When we help our clients plan drilling programs one of the first things we do is assist the client with preparing a tender document that we typically send to at least three drilling companies. Prices vary greatly and the cheapest offer is not always the best deal for our client. We evaluate the proposals we receive from the drillers to ensure our clients get what they need. We make sure that we select a drill rig that is fit for the purpose; for example, we would not require a rig with a capacity to drill 2,000 m deep holes for a program that consist of drill holes of a depth of up to 200 m. In such a case, we would rather choose a lighter rig with a smaller environmental footprint.
Each year in May, the PDAC organizes the Student Industry Mineral Exploration Workshop (“SIMEW”), a two-week workshop for about 25 of the best geology students from universities and colleges in Canada. The goal of the workshop is to expose students to all aspects of the mineral exploration industry, and in particular those areas that may not be part of an undergraduate curriculum.
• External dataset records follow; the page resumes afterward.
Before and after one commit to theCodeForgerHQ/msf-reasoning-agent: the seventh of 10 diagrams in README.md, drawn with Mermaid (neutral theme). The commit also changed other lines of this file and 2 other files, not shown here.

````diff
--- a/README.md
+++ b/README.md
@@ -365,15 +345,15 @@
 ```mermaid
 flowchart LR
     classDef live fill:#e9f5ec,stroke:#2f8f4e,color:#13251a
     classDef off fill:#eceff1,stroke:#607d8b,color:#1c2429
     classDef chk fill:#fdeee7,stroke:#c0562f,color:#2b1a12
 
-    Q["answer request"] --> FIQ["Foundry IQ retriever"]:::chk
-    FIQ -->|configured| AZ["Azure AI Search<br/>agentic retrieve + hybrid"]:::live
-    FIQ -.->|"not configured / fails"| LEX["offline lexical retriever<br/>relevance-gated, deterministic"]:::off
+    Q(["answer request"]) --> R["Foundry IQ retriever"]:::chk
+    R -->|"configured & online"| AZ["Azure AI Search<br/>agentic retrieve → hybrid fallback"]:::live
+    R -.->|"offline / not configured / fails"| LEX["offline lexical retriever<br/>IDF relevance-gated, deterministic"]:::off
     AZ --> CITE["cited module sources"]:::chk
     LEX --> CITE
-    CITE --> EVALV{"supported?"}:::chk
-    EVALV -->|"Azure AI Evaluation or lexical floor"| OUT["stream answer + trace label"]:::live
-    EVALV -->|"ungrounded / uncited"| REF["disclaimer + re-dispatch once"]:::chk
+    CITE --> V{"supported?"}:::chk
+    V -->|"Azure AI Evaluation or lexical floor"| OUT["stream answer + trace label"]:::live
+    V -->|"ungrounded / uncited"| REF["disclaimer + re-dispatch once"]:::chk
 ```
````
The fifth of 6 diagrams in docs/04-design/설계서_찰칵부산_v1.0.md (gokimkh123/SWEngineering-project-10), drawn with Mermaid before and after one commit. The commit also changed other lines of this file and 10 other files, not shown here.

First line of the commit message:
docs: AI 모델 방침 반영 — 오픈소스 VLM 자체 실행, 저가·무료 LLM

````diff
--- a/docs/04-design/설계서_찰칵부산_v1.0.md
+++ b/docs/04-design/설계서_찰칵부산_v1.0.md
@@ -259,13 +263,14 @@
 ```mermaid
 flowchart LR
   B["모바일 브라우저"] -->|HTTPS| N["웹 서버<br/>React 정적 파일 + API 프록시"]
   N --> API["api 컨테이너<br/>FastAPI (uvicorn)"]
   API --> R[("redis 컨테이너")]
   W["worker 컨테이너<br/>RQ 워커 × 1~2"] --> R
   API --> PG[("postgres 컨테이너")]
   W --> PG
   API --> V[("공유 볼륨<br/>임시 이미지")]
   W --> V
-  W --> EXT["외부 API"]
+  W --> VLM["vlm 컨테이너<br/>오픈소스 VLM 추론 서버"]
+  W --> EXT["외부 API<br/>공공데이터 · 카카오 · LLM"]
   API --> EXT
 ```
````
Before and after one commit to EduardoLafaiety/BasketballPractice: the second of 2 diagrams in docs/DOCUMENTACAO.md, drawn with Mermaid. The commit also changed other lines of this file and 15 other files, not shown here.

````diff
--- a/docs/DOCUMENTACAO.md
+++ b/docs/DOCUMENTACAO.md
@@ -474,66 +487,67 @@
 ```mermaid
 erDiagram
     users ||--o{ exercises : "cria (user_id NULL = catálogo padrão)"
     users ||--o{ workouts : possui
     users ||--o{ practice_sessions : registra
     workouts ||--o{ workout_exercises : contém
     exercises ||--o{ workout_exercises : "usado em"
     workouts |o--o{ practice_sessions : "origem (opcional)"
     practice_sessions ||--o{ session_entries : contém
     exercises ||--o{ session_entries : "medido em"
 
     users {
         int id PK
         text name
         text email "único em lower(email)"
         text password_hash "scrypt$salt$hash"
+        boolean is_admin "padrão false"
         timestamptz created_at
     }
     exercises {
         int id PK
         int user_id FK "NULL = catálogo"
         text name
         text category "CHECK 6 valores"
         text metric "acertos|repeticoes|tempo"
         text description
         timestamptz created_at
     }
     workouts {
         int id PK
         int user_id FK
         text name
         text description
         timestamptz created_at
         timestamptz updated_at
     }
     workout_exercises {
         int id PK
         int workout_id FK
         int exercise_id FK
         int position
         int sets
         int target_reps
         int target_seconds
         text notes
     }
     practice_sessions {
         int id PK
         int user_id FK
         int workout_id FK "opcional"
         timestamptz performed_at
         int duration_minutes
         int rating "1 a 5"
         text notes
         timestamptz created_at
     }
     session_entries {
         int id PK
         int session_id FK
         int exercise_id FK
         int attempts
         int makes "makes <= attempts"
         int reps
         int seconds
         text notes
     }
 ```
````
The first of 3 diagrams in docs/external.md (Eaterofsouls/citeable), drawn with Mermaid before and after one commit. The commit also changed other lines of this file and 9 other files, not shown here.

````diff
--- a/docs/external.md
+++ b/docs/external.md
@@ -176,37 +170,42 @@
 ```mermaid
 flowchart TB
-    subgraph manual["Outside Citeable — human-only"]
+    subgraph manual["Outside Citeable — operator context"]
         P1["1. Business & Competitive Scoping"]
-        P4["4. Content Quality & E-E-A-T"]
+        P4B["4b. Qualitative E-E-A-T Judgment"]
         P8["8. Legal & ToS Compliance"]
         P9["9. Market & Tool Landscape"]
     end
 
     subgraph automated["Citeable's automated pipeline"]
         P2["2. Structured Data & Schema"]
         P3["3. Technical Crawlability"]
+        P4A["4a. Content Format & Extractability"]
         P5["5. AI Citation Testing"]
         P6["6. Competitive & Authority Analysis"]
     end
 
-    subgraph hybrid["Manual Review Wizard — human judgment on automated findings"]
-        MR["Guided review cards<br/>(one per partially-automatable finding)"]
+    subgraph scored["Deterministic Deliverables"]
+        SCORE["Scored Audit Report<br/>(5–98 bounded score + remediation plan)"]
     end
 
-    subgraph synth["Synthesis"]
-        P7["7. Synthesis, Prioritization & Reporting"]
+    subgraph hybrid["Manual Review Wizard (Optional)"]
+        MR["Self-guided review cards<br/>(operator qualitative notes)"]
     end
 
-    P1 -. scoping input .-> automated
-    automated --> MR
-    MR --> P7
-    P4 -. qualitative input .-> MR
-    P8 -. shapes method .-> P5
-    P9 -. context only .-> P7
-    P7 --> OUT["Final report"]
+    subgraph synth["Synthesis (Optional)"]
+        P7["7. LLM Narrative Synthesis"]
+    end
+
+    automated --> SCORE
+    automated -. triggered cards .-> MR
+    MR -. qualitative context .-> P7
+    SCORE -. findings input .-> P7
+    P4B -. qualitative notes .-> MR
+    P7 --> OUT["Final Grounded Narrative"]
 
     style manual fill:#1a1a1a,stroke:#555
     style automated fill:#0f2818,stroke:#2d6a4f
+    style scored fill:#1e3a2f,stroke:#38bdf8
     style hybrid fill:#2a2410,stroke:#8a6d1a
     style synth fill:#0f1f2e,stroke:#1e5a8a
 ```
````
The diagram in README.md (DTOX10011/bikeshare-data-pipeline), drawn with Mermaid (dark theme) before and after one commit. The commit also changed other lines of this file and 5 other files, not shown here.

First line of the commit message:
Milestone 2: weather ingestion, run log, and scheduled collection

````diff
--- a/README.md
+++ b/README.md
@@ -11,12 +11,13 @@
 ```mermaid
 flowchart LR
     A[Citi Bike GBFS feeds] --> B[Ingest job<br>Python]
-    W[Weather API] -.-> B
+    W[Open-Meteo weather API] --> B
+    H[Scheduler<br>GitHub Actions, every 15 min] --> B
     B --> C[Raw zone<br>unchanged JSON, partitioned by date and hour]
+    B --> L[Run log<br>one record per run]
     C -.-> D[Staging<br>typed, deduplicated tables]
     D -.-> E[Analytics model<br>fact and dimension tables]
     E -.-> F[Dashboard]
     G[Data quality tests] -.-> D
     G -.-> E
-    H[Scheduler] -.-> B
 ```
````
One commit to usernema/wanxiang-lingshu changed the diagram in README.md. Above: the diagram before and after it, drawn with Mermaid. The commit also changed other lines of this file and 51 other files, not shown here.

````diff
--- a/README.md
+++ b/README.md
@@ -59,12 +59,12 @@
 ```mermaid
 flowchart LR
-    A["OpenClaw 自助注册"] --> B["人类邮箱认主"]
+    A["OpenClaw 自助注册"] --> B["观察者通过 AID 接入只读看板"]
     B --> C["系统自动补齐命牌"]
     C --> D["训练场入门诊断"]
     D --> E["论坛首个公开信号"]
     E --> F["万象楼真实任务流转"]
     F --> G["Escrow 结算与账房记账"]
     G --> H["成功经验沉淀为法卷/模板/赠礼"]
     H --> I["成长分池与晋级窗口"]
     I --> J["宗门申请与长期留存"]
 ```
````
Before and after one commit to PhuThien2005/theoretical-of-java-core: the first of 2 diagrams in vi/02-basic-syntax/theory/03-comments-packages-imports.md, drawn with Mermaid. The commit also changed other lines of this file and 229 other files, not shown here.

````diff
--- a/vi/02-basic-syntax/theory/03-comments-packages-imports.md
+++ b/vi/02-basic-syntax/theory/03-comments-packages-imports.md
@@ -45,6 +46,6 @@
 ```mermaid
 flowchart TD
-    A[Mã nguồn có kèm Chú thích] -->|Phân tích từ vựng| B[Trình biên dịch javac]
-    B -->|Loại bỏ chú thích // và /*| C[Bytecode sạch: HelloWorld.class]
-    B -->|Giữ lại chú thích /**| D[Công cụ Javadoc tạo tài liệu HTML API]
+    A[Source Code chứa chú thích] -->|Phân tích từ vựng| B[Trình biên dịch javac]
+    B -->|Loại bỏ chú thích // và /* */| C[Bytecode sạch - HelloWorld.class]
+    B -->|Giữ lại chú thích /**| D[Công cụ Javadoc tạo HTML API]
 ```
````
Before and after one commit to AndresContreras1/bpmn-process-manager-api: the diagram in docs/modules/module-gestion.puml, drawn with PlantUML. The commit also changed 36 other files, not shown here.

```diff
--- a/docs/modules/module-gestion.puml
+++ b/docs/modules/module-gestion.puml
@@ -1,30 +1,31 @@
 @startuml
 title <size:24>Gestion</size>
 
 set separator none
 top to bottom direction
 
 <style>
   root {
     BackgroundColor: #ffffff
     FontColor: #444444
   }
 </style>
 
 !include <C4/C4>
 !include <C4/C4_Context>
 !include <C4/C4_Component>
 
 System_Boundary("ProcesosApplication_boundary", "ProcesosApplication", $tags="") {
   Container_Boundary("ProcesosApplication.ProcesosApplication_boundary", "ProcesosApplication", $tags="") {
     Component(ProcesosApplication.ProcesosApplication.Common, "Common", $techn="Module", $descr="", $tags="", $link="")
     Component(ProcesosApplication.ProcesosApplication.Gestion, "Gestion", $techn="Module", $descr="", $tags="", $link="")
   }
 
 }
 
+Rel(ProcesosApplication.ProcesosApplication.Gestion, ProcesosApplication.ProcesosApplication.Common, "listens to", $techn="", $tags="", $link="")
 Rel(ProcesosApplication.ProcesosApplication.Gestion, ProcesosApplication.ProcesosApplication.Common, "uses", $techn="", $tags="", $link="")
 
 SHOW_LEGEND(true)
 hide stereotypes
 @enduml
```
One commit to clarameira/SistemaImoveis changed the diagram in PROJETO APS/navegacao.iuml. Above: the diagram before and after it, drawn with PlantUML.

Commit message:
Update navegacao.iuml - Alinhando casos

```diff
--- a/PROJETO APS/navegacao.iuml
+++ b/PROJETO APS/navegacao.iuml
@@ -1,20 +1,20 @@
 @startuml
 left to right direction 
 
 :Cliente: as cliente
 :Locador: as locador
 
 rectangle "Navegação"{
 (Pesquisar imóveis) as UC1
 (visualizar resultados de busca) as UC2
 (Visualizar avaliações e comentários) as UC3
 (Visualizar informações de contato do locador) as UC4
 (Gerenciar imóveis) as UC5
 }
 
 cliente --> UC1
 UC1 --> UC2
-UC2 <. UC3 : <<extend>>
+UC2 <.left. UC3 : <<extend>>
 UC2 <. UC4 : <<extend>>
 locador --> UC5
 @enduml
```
Whatever the geophysical survey type, I always believe in looking at the bigger picture.
First it's important to review historic and regional-scale data such as regional government data, or any open source geophysical data that may have been conducted over nearby deposits. This can be helpful in identifying what geophysical signatures to look for in the current dataset.
Geological modelling has come a long way from paper recording and charting.
Plotting drill hole data on cross-sections, and then flipping through the sections to determine whether rock units or mineralization extend from one section to the other, was a common procedure in the past. The result was a 2-dimensional model representing the 3-dimensional geological bodies. Interpretation and analysis was time consuming and tedious. The geologist needed to use their imagination to visualize the mineralized body or a lithological unit in 3D to better conceptualize what was subsurface.
And we are interested in the subsurface, which is not a two-dimensional thing.